Dr. Dan Taylor

The debate about policy frameworks for increasing soil fertility is timely given the current food crisis. Now seems an appropriate time for revisiting some of the issues.

First of all I think we need to revisit the concept of soil fertility. When resource poor farmers speak about soil fertility they mean something different to us. They refer to a ‘context’ in which the crop grows rather than a ‘content’ which the soil contains. For example in isiZulu the word umnotho has a dual meeting – it can mean either ‘wealth’ or ‘fertility’. When farmers refer to a fertile soil they say the ‘soil is with fertility or wealth’. Thus fertility provides the context for a successful harvest and the wealth that ensues.

So we might just have something to learn from resource poor farmers. Rather than asking how much N, P or K a soil might need, we might ask how do we ensure the correct context for the crop to grow? Asking the question in this way ensures that we move beyond a polemical argument around the use or non-use of fertilisers to ask how do we make the soil fertile or wealthy.

We have in Malawi started a number of on-farm maize trials and demonstrations to compare the use of fertiliser and compost manures on ‘traditional’ OPV and hybrid maize varieties.
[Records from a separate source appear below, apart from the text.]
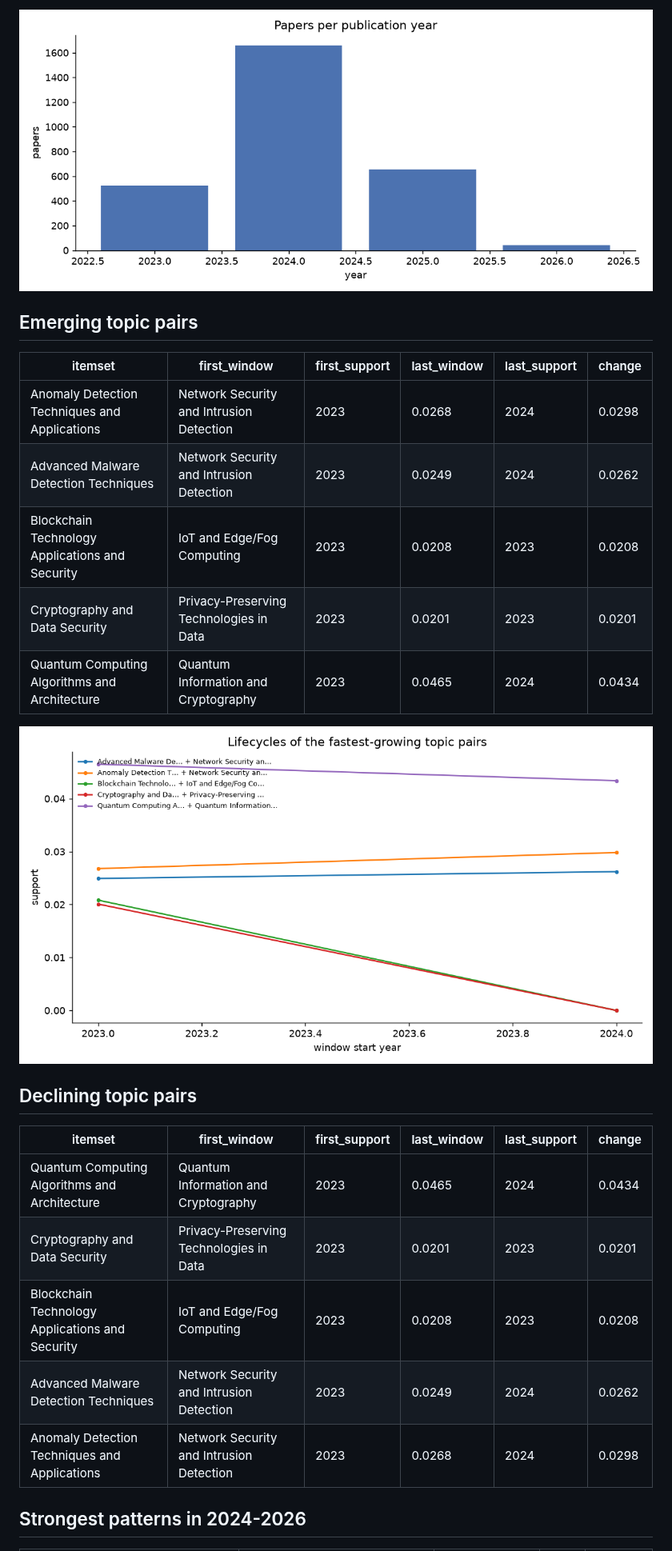
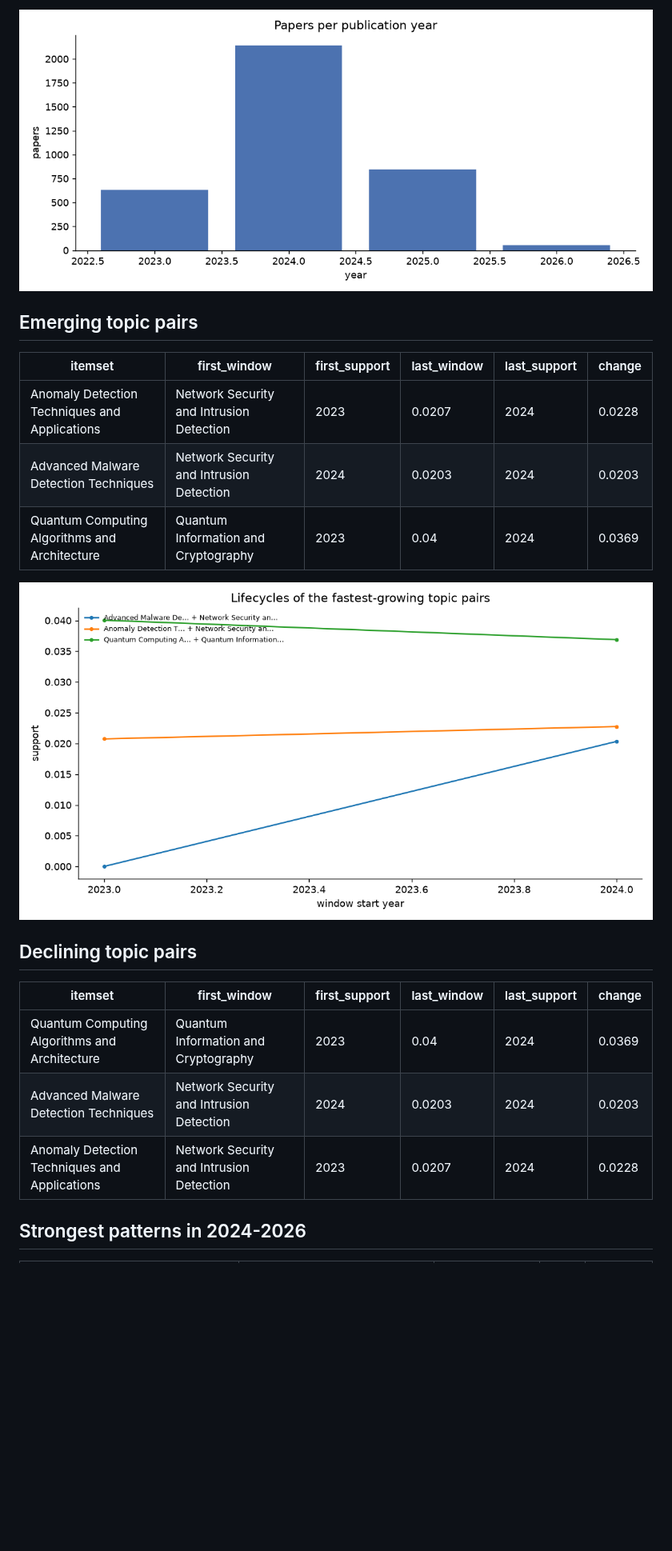
Before and after one commit to muhammad-talha04/scholarly-pattern-explorer, a Markdown page: docs/canada/LATEST.md, the part around one of its changes. Shown at 80% size. Rendered like a GitHub page; pictures changed too: docs/canada/charts/papers_per_year.png, docs/canada/charts/pattern_lifecycles.png; blank space fills up the shorter version.

Commit message:
Weekly data snapshot: canada (2026-10-11)

```diff
--- a/docs/canada/LATEST.md
+++ b/docs/canada/LATEST.md
@@ -8,22 +8,18 @@ _Generated 2026-10-04 10:33. Corpus: 2,880 papers, 13,485 authors,
 ## Emerging topic pairs
 | itemset | first_window | first_support | last_window | last_support | change |
 |---|---|---|---|---|---|
-| Anomaly Detection Techniques and Applications | Network Security and Intrusion Detection | 2023 | 0.0268 | 2024 | 0.0298 | 0.003 |
-| Advanced Malware Detection Techniques | Network Security and Intrusion Detection | 2023 | 0.0249 | 2024 | 0.0262 | 0.0013 |
-| Blockchain Technology Applications and Security | IoT and Edge/Fog Computing | 2023 | 0.0208 | 2023 | 0.0208 | 0.0 |
-| Cryptography and Data Security | Privacy-Preserving Technologies in Data | 2023 | 0.0201 | 2023 | 0.0201 | 0.0 |
-| Quantum Computing Algorithms and Architecture | Quantum Information and Cryptography | 2023 | 0.0465 | 2024 | 0.0434 | -0.0031 |
+| Anomaly Detection Techniques and Applications | Network Security and Intrusion Detection | 2023 | 0.0207 | 2024 | 0.0228 | 0.002 |
+| Advanced Malware Detection Techniques | Network Security and Intrusion Detection | 2024 | 0.0203 | 2024 | 0.0203 | 0.0 |
+| Quantum Computing Algorithms and Architecture | Quantum Information and Cryptography | 2023 | 0.04 | 2024 | 0.0369 | -0.0032 |
 
 ![lifecycles](charts/pattern_lifecycles.png)
 
 ## Declining topic pairs
 | itemset | first_window | first_support | last_window | last_support | change |
 |---|---|---|---|---|---|
-| Quantum Computing Algorithms and Architecture | Quantum Information and Cryptography | 2023 | 0.0465 | 2024 | 0.0434 | -0.0031 |
-| Cryptography and Data Security | Privacy-Preserving Technologies in Data | 2023 | 0.0201 | 2023 | 0.0201 | 0.0 |
-| Blockchain Technology Applications and Security | IoT and Edge/Fog Computing | 2023 | 0.0208 | 2023 | 0.0208 | 0.0 |
-| Advanced Malware Detection Techniques | Network Security and Intrusion Detection | 2023 | 0.0249 | 2024 | 0.0262 | 0.0013 |
-| Anomaly Detection Techniques and Applications | Network Security and Intrusion Detection | 2023 | 0.0268 | 2024 | 0.0298 | 0.003 |
+| Quantum Computing Algorithms and Architecture | Quantum Information and Cryptography | 2023 | 0.04 | 2024 | 0.0369 | -0.0032 |
+| Advanced Malware Detection Techniques | Network Security and Intrusion Detection | 2024 | 0.0203 | 2024 | 0.0203 | 0.0 |
+| Anomaly Detection Techniques and Applications | Network Security and Intrusion Detection | 2023 | 0.0207 | 2024 | 0.0228 | 0.002 |
 
 ## Strongest patterns in 2024-2026
 | itemset | k | support_count | n_tx | support |
```
Also changed, not shown: other parts of docs/canada/LATEST.md (+15 -15 lines), docs/canada/charts/coauthor_network.png, 1 other file.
Though the results, thus far, are variable and still inconclusive, it appears that compost manures – dependent obviously on their quality – provide a viable alternative to inorganic fertilisers. However one of the main benefits of compost use are attributable to good soil moisture holding capacity but, over the past few seasons, rainfall has been excellent and so we await drier season before drawing final conclusions. Farmers have claimed that, in drier seasons,  their best maize harvest occurred where they had applied compost, but we would like to verify this for ourselves.

Given that water, rather than nutrients, is the limiting factor in African agriculture, an infertile soil may still produce a reasonable harvest. As one farmer once said to me ‘our fertiliser is the rain’. Viewed from this perspective, and in the light of the aforegoing, we can question whether soil health and wealth can be secured by the ever increasing use of  fertilisers. If nothing else, it leads us to the conclusion that farmers, and those who advise farmers, should be more cautious custodians of the land and soil.

To get back to Malawi, the growing reliance of farmers on state subsidies for otherwise unaffordable farming inputs – read fertiliser – does little to convince us that this is  the way forward for Malawian – or African  – agriculture given current predictions of climate change. Likewise the dependence on a single crop, maize, for food security, to the detriment of a range of other well-adapted crops appears to us foolhardy in the extreme given unpredictable weather patterns. Our work on soil fertility accompanies a crop diversification strategy which is designed both to promote the conservation of agricultural biodiversity and offer farmers real and lasting alternatives.

Dr. Dan Taylor, Director
Find Your Feet